━━ INFORMATION GIVEN ━━

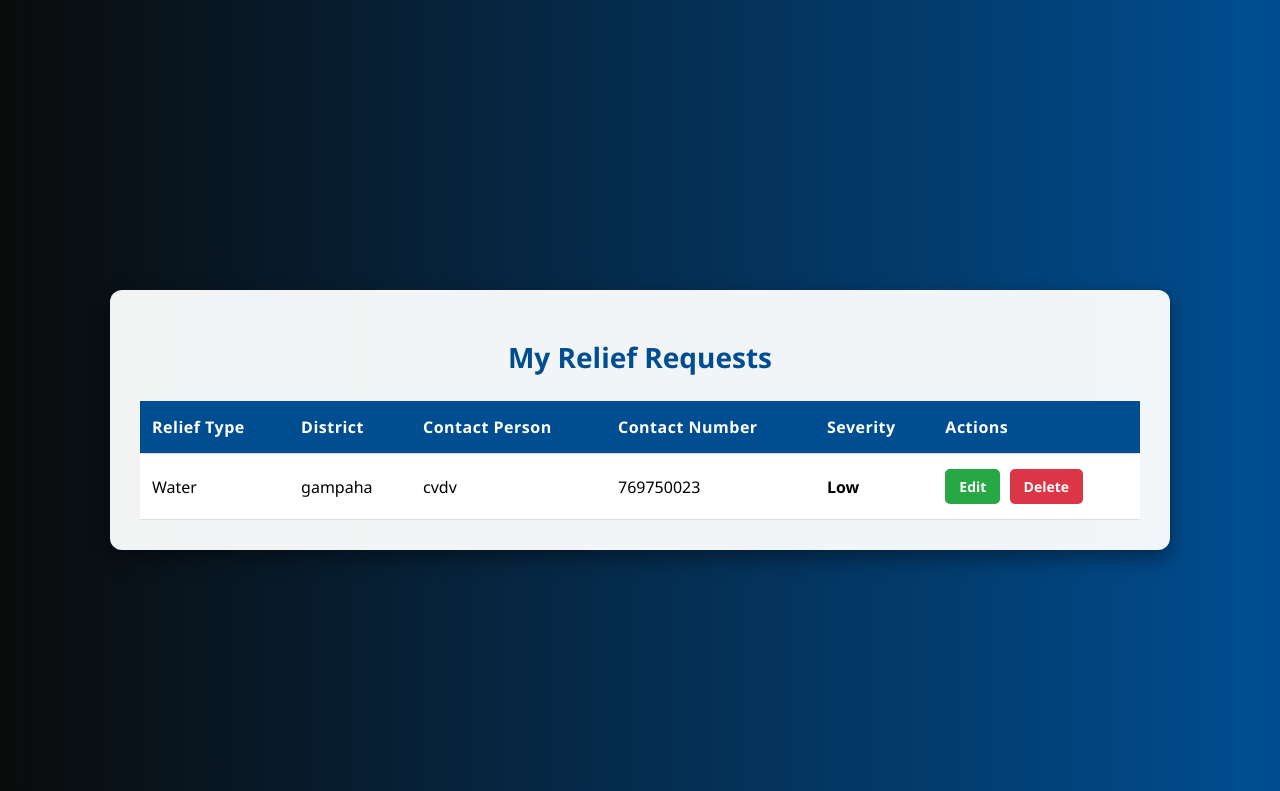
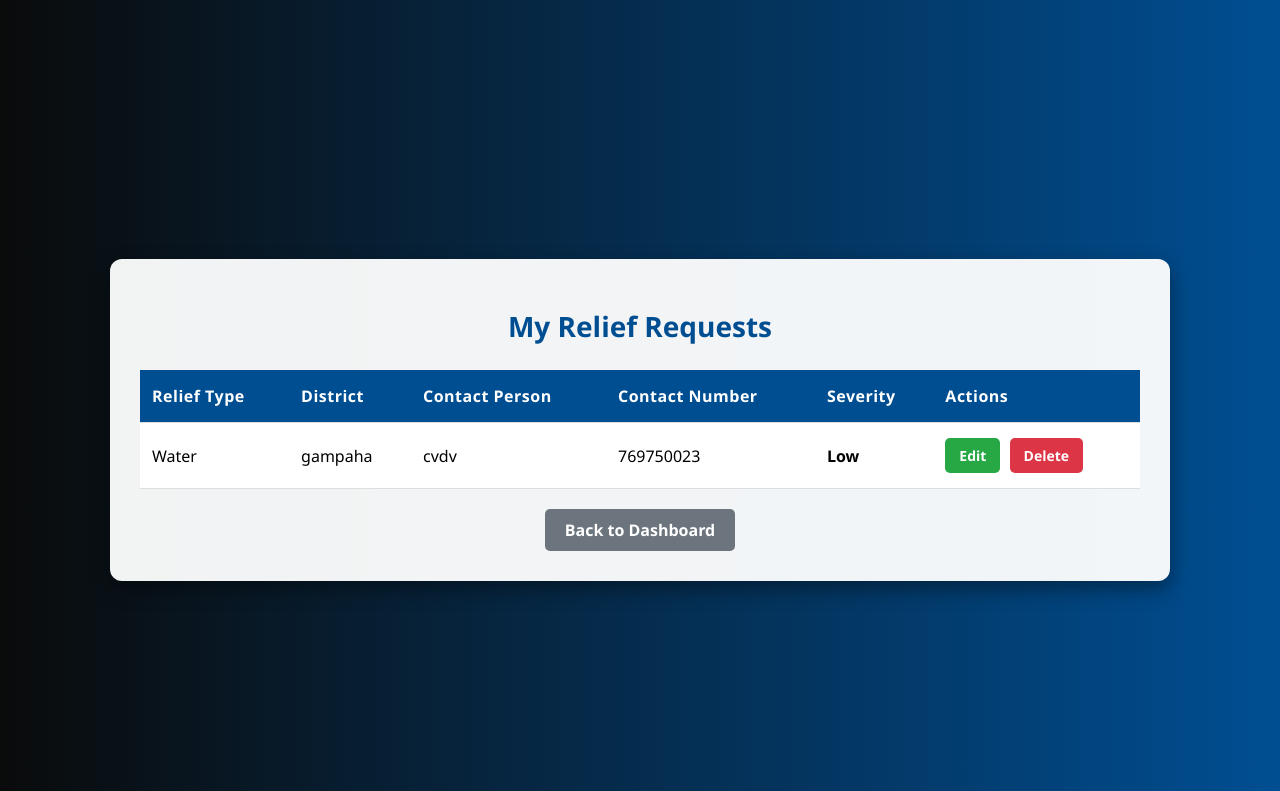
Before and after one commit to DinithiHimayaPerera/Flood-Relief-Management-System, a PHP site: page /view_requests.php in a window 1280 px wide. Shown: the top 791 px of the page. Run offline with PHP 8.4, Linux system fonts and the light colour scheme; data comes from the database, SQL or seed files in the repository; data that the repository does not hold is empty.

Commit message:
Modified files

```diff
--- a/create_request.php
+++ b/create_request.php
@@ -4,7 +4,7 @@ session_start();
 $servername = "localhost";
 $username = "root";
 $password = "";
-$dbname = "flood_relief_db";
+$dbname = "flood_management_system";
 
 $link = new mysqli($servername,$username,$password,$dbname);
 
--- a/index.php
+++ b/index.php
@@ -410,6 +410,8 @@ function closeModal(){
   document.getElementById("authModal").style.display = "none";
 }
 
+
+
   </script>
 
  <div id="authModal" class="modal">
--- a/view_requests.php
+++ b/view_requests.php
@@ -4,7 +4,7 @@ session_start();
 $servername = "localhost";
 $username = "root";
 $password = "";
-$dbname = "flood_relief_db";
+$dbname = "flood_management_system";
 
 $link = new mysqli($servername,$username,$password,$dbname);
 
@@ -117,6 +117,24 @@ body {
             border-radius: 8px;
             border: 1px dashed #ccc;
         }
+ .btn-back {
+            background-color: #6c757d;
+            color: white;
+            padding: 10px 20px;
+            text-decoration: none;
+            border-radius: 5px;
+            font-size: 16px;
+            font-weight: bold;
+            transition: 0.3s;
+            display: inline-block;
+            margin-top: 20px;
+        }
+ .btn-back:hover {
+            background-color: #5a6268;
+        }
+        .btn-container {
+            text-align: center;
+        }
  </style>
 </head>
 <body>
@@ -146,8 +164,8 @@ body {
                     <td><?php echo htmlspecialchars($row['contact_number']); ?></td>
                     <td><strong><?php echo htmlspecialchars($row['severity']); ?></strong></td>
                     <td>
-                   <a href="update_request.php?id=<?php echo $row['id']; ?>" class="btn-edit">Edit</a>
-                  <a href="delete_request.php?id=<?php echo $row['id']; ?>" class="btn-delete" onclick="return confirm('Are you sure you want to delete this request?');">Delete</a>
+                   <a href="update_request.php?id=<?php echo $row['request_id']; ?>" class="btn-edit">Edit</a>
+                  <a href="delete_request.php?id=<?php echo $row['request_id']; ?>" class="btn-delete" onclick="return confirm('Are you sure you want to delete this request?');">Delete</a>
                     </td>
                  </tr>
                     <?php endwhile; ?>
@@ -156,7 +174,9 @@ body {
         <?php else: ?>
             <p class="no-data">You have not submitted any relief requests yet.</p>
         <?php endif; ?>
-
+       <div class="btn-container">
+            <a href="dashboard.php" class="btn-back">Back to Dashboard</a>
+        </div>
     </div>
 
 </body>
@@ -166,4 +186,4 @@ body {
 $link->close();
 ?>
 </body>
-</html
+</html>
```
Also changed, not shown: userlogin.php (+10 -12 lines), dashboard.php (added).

━━━

### REQUIREMENT
Determine how many lines in the entries above hold the string "container", then report that number and nothing further.

### FINAL ANSWER
2